__SOURCE MATERIAL__
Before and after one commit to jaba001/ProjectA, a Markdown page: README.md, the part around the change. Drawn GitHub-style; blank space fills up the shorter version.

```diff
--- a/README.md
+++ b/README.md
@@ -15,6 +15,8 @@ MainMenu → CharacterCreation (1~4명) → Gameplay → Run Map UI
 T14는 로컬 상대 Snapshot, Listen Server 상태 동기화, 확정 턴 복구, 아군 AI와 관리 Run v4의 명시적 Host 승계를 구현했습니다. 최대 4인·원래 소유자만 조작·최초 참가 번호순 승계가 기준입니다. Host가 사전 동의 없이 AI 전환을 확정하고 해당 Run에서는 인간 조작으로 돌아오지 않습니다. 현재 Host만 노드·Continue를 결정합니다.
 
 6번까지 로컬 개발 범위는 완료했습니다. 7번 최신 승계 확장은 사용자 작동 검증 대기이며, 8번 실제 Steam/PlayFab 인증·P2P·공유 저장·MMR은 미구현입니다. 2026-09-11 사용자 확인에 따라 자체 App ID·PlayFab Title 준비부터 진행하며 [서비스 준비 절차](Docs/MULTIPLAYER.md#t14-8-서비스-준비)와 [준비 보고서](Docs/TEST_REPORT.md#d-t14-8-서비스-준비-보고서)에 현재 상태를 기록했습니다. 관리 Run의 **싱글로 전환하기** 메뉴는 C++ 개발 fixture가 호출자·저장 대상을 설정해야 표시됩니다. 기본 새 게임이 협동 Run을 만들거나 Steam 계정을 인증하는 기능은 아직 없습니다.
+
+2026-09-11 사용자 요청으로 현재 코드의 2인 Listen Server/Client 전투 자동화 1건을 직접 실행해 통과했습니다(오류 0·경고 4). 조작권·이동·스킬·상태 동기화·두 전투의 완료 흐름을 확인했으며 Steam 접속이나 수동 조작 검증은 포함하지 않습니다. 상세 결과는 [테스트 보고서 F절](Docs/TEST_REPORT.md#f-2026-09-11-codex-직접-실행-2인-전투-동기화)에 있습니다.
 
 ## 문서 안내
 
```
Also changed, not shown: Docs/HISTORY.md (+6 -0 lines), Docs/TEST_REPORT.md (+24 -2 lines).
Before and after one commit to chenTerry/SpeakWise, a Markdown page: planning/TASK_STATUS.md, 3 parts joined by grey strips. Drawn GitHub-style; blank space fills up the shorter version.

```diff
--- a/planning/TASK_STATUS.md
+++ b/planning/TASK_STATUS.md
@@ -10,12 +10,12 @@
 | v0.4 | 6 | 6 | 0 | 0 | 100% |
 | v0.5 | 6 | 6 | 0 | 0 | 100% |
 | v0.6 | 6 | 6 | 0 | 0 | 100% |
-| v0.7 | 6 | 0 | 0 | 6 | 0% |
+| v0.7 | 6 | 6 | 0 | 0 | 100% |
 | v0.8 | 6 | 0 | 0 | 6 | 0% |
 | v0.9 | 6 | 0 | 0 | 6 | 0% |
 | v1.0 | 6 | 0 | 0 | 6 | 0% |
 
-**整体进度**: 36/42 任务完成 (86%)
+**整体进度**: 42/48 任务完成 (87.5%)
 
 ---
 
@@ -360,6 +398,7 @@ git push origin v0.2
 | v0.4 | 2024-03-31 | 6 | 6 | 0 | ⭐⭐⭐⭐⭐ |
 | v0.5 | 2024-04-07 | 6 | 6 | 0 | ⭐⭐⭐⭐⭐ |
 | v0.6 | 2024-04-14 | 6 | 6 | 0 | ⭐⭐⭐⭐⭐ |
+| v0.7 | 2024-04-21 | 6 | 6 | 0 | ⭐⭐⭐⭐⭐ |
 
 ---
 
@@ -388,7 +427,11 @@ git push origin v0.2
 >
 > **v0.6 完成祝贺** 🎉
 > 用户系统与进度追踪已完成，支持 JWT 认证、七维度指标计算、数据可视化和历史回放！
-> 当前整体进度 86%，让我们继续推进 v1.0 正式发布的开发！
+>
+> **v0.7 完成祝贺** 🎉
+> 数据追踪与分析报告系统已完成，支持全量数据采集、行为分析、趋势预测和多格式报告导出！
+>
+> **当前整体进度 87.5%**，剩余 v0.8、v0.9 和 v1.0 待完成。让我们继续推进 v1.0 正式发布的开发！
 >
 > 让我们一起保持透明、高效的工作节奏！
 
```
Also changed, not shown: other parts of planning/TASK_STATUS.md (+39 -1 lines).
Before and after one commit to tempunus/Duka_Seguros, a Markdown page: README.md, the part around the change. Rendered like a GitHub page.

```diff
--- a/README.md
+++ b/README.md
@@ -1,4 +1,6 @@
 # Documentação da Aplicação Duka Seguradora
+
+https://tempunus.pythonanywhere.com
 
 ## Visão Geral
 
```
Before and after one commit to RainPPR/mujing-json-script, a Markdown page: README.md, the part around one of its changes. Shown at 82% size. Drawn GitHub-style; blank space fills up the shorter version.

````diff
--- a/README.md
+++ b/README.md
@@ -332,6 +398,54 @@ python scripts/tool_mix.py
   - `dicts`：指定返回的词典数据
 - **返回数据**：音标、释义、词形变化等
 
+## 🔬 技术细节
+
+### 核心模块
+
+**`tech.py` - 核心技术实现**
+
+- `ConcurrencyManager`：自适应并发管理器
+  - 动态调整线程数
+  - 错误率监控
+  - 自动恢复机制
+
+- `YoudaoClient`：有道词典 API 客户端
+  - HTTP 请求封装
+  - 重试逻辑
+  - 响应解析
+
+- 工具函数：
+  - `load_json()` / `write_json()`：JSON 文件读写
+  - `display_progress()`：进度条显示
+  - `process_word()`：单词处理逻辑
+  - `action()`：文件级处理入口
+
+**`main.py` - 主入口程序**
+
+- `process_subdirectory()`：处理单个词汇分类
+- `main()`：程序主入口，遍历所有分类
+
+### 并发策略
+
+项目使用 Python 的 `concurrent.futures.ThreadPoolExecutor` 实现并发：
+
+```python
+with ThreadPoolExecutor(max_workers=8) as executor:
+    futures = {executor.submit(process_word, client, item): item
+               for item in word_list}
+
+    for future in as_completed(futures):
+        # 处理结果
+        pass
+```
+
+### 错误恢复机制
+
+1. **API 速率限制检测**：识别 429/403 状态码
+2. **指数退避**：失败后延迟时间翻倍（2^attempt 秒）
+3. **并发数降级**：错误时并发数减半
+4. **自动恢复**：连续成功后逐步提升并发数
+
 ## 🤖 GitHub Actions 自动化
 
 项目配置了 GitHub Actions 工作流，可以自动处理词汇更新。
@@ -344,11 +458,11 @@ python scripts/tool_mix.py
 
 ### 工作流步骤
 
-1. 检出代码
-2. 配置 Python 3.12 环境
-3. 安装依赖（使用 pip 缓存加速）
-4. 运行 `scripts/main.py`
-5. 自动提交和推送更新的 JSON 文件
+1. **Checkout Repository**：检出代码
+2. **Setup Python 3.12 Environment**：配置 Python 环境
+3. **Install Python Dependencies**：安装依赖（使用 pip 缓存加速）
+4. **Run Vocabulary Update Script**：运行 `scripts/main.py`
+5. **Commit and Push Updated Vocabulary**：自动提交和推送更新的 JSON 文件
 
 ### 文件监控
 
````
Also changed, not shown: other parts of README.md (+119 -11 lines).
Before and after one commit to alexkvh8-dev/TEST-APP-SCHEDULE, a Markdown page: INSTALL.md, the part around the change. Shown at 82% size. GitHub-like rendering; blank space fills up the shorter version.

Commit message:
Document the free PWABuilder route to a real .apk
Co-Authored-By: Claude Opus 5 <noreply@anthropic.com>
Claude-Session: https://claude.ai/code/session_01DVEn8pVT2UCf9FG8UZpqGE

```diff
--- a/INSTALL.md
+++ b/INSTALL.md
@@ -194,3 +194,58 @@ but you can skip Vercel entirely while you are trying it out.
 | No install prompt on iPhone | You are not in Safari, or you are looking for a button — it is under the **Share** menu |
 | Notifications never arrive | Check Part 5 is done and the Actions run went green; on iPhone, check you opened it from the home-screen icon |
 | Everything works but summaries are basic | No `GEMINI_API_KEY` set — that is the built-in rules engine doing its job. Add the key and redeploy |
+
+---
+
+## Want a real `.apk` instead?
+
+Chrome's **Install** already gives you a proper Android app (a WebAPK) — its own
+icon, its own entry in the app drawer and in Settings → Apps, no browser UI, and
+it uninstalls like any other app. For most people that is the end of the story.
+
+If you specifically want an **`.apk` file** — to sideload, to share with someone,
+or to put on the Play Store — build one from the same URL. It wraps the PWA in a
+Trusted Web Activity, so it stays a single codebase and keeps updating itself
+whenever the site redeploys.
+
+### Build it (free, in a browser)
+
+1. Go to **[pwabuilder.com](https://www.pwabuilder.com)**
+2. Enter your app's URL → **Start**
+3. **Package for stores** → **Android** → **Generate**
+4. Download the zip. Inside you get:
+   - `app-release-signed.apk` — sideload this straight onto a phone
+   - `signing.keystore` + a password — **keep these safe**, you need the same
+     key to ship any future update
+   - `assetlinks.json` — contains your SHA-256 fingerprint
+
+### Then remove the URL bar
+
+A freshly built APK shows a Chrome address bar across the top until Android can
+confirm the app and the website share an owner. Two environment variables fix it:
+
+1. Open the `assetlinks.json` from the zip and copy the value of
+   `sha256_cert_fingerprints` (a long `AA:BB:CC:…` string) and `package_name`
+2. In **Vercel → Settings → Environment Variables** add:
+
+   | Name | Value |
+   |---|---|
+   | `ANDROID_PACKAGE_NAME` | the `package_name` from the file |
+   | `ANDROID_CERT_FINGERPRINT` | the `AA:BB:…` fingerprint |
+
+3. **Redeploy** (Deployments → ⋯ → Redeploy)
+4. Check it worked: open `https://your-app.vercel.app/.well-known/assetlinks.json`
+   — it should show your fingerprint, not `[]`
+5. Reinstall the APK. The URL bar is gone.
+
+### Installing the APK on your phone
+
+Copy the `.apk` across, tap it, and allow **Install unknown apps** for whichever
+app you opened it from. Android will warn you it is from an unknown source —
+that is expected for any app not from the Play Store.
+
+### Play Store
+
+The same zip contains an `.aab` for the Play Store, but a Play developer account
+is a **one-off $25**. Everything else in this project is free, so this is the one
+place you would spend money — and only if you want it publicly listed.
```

__EXERCISE AIM__
In the listing above, find every line with the word "futures" and copy it out.

__ANSWER TO THE EXERCISE__
+项目使用 Python 的 `concurrent.futures.ThreadPoolExecutor` 实现并发：
+    futures = {executor.submit(process_word, client, item): item
+    for future in as_completed(futures):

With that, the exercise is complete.